Web page edit records
------------------------------------------------------------------------

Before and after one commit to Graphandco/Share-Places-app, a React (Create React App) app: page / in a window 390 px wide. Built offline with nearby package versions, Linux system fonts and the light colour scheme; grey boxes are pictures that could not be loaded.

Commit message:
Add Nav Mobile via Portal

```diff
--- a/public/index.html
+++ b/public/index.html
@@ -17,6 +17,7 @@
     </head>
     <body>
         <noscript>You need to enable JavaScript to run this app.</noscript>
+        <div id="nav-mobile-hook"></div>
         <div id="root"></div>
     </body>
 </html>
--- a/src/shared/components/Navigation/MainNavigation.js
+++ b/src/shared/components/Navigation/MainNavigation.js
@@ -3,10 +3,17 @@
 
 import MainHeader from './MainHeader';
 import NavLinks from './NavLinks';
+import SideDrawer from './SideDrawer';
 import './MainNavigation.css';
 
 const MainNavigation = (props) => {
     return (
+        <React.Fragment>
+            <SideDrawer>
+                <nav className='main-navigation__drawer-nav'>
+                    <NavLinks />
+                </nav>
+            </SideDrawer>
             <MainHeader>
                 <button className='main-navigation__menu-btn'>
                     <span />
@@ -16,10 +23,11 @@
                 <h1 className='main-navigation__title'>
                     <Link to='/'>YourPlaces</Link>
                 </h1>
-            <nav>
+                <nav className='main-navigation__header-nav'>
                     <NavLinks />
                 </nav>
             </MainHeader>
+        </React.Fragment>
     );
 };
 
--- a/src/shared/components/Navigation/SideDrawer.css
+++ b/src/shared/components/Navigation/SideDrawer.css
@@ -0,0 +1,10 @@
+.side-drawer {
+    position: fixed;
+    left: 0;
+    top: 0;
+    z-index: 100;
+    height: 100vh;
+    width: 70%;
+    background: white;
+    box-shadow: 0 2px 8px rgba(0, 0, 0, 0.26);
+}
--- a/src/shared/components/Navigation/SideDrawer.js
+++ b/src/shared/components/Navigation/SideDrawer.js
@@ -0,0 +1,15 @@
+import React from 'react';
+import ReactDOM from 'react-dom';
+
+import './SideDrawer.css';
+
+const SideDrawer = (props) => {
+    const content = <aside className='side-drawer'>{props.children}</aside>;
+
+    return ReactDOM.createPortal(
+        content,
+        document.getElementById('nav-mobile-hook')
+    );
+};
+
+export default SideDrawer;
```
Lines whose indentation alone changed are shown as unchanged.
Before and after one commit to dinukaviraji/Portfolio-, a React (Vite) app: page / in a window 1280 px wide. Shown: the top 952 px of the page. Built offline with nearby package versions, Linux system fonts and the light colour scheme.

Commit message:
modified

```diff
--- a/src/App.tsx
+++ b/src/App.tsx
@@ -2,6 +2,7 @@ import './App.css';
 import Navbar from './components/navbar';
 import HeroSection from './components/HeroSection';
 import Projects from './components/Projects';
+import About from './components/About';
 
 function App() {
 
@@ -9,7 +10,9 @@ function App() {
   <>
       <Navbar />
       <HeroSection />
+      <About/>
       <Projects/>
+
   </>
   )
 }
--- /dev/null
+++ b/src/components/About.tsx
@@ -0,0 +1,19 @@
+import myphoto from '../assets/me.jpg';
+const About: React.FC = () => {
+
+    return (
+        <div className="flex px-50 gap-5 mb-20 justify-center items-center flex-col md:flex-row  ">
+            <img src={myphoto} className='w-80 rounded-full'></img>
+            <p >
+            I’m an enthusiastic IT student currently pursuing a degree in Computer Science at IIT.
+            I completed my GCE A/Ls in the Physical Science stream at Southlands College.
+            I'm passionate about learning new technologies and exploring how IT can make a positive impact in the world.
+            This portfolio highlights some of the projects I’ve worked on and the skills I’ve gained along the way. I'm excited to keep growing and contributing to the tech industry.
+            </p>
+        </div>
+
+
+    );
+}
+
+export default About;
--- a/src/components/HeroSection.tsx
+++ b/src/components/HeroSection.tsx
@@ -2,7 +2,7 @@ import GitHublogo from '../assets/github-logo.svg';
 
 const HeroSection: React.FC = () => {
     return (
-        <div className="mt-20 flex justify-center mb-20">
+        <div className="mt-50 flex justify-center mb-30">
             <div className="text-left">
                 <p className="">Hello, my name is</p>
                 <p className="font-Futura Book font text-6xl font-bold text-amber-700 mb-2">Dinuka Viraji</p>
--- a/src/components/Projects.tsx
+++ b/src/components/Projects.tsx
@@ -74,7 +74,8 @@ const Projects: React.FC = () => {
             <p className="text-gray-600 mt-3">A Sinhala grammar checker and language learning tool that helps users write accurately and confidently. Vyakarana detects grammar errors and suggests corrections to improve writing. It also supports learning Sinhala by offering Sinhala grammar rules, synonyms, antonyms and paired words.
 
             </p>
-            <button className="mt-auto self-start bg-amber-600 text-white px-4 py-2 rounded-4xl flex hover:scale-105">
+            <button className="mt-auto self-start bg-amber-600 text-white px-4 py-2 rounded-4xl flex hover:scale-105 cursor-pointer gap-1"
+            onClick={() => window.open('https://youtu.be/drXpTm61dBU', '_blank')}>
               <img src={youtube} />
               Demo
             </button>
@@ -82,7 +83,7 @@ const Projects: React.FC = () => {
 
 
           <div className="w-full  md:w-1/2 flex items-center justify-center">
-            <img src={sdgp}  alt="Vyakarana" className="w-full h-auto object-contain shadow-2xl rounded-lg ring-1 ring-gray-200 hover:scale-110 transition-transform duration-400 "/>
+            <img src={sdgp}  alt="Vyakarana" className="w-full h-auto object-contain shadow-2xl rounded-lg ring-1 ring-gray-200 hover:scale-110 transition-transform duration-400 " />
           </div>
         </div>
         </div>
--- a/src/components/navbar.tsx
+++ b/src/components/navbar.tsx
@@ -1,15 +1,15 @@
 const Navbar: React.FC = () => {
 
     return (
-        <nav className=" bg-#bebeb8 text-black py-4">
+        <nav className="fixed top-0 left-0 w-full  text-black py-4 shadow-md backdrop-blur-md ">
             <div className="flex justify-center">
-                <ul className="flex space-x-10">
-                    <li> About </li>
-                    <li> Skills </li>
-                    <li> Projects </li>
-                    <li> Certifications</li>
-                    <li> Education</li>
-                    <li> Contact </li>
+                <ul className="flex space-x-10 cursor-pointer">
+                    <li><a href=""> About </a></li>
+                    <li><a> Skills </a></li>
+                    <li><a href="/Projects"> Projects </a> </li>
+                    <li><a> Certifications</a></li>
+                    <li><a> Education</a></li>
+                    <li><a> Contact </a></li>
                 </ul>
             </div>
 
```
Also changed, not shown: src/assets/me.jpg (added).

------------------------------------------------------------------------

PROBLEM: The response should be an exact repeat of the data above.

TASK SOLUTION:
Before and after one commit to Graphandco/Share-Places-app, a React (Create React App) app: page / in a window 390 px wide. Built offline with nearby package versions, Linux system fonts and the light colour scheme; grey boxes are pictures that could not be loaded.

Commit message:
Add Nav Mobile via Portal

```diff
--- a/public/index.html
+++ b/public/index.html
@@ -17,6 +17,7 @@
     </head>
     <body>
         <noscript>You need to enable JavaScript to run this app.</noscript>
+        <div id="nav-mobile-hook"></div>
         <div id="root"></div>
     </body>
 </html>
--- a/src/shared/components/Navigation/MainNavigation.js
+++ b/src/shared/components/Navigation/MainNavigation.js
@@ -3,10 +3,17 @@
 
 import MainHeader from './MainHeader';
 import NavLinks from './NavLinks';
+import SideDrawer from './SideDrawer';
 import './MainNavigation.css';
 
 const MainNavigation = (props) => {
     return (
+        <React.Fragment>
+            <SideDrawer>
+                <nav className='main-navigation__drawer-nav'>
+                    <NavLinks />
+                </nav>
+            </SideDrawer>
             <MainHeader>
                 <button className='main-navigation__menu-btn'>
                     <span />
@@ -16,10 +23,11 @@
                 <h1 className='main-navigation__title'>
                     <Link to='/'>YourPlaces</Link>
                 </h1>
-            <nav>
+                <nav className='main-navigation__header-nav'>
                     <NavLinks />
                 </nav>
             </MainHeader>
+        </React.Fragment>
     );
 };
 
--- a/src/shared/components/Navigation/SideDrawer.css
+++ b/src/shared/components/Navigation/SideDrawer.css
@@ -0,0 +1,10 @@
+.side-drawer {
+    position: fixed;
+    left: 0;
+    top: 0;
+    z-index: 100;
+    height: 100vh;
+    width: 70%;
+    background: white;
+    box-shadow: 0 2px 8px rgba(0, 0, 0, 0.26);
+}
--- a/src/shared/components/Navigation/SideDrawer.js
+++ b/src/shared/components/Navigation/SideDrawer.js
@@ -0,0 +1,15 @@
+import React from 'react';
+import ReactDOM from 'react-dom';
+
+import './SideDrawer.css';
+
+const SideDrawer = (props) => {
+    const content = <aside className='side-drawer'>{props.children}</aside>;
+
+    return ReactDOM.createPortal(
+        content,
+        document.getElementById('nav-mobile-hook')
+    );
+};
+
+export default SideDrawer;
```
Lines whose indentation alone changed are shown as unchanged.
Before and after one commit to dinukaviraji/Portfolio-, a React (Vite) app: page / in a window 1280 px wide. Shown: the top 952 px of the page. Built offline with nearby package versions, Linux system fonts and the light colour scheme.

Commit message:
modified

```diff
--- a/src/App.tsx
+++ b/src/App.tsx
@@ -2,6 +2,7 @@ import './App.css';
 import Navbar from './components/navbar';
 import HeroSection from './components/HeroSection';
 import Projects from './components/Projects';
+import About from './components/About';
 
 function App() {
 
@@ -9,7 +10,9 @@ function App() {
   <>
       <Navbar />
       <HeroSection />
+      <About/>
       <Projects/>
+
   </>
   )
 }
--- /dev/null
+++ b/src/components/About.tsx
@@ -0,0 +1,19 @@
+import myphoto from '../assets/me.jpg';
+const About: React.FC = () => {
+
+    return (
+        <div className="flex px-50 gap-5 mb-20 justify-center items-center flex-col md:flex-row  ">
+            <img src={myphoto} className='w-80 rounded-full'></img>
+            <p >
+            I’m an enthusiastic IT student currently pursuing a degree in Computer Science at IIT.
+            I completed my GCE A/Ls in the Physical Science stream at Southlands College.
+            I'm passionate about learning new technologies and exploring how IT can make a positive impact in the world.
+            This portfolio highlights some of the projects I’ve worked on and the skills I’ve gained along the way. I'm excited to keep growing and contributing to the tech industry.
+            </p>
+        </div>
+
+
+    );
+}
+
+export default About;
--- a/src/components/HeroSection.tsx
+++ b/src/components/HeroSection.tsx
@@ -2,7 +2,7 @@ import GitHublogo from '../assets/github-logo.svg';
 
 const HeroSection: React.FC = () => {
     return (
-        <div className="mt-20 flex justify-center mb-20">
+        <div className="mt-50 flex justify-center mb-30">
             <div className="text-left">
                 <p className="">Hello, my name is</p>
                 <p className="font-Futura Book font text-6xl font-bold text-amber-700 mb-2">Dinuka Viraji</p>
--- a/src/components/Projects.tsx
+++ b/src/components/Projects.tsx
@@ -74,7 +74,8 @@ const Projects: React.FC = () => {
             <p className="text-gray-600 mt-3">A Sinhala grammar checker and language learning tool that helps users write accurately and confidently. Vyakarana detects grammar errors and suggests corrections to improve writing. It also supports learning Sinhala by offering Sinhala grammar rules, synonyms, antonyms and paired words.
 
             </p>
-            <button className="mt-auto self-start bg-amber-600 text-white px-4 py-2 rounded-4xl flex hover:scale-105">
+            <button className="mt-auto self-start bg-amber-600 text-white px-4 py-2 rounded-4xl flex hover:scale-105 cursor-pointer gap-1"
+            onClick={() => window.open('https://youtu.be/drXpTm61dBU', '_blank')}>
               <img src={youtube} />
               Demo
             </button>
@@ -82,7 +83,7 @@ const Projects: React.FC = () => {
 
 
           <div className="w-full  md:w-1/2 flex items-center justify-center">
-            <img src={sdgp}  alt="Vyakarana" className="w-full h-auto object-contain shadow-2xl rounded-lg ring-1 ring-gray-200 hover:scale-110 transition-transform duration-400 "/>
+            <img src={sdgp}  alt="Vyakarana" className="w-full h-auto object-contain shadow-2xl rounded-lg ring-1 ring-gray-200 hover:scale-110 transition-transform duration-400 " />
           </div>
         </div>
         </div>
--- a/src/components/navbar.tsx
+++ b/src/components/navbar.tsx
@@ -1,15 +1,15 @@
 const Navbar: React.FC = () => {
 
     return (
-        <nav className=" bg-#bebeb8 text-black py-4">
+        <nav className="fixed top-0 left-0 w-full  text-black py-4 shadow-md backdrop-blur-md ">
             <div className="flex justify-center">
-                <ul className="flex space-x-10">
-                    <li> About </li>
-                    <li> Skills </li>
-                    <li> Projects </li>
-                    <li> Certifications</li>
-                    <li> Education</li>
-                    <li> Contact </li>
+                <ul className="flex space-x-10 cursor-pointer">
+                    <li><a href=""> About </a></li>
+                    <li><a> Skills </a></li>
+                    <li><a href="/Projects"> Projects </a> </li>
+                    <li><a> Certifications</a></li>
+                    <li><a> Education</a></li>
+                    <li><a> Contact </a></li>
                 </ul>
             </div>
 
```
Also changed, not shown: src/assets/me.jpg (added).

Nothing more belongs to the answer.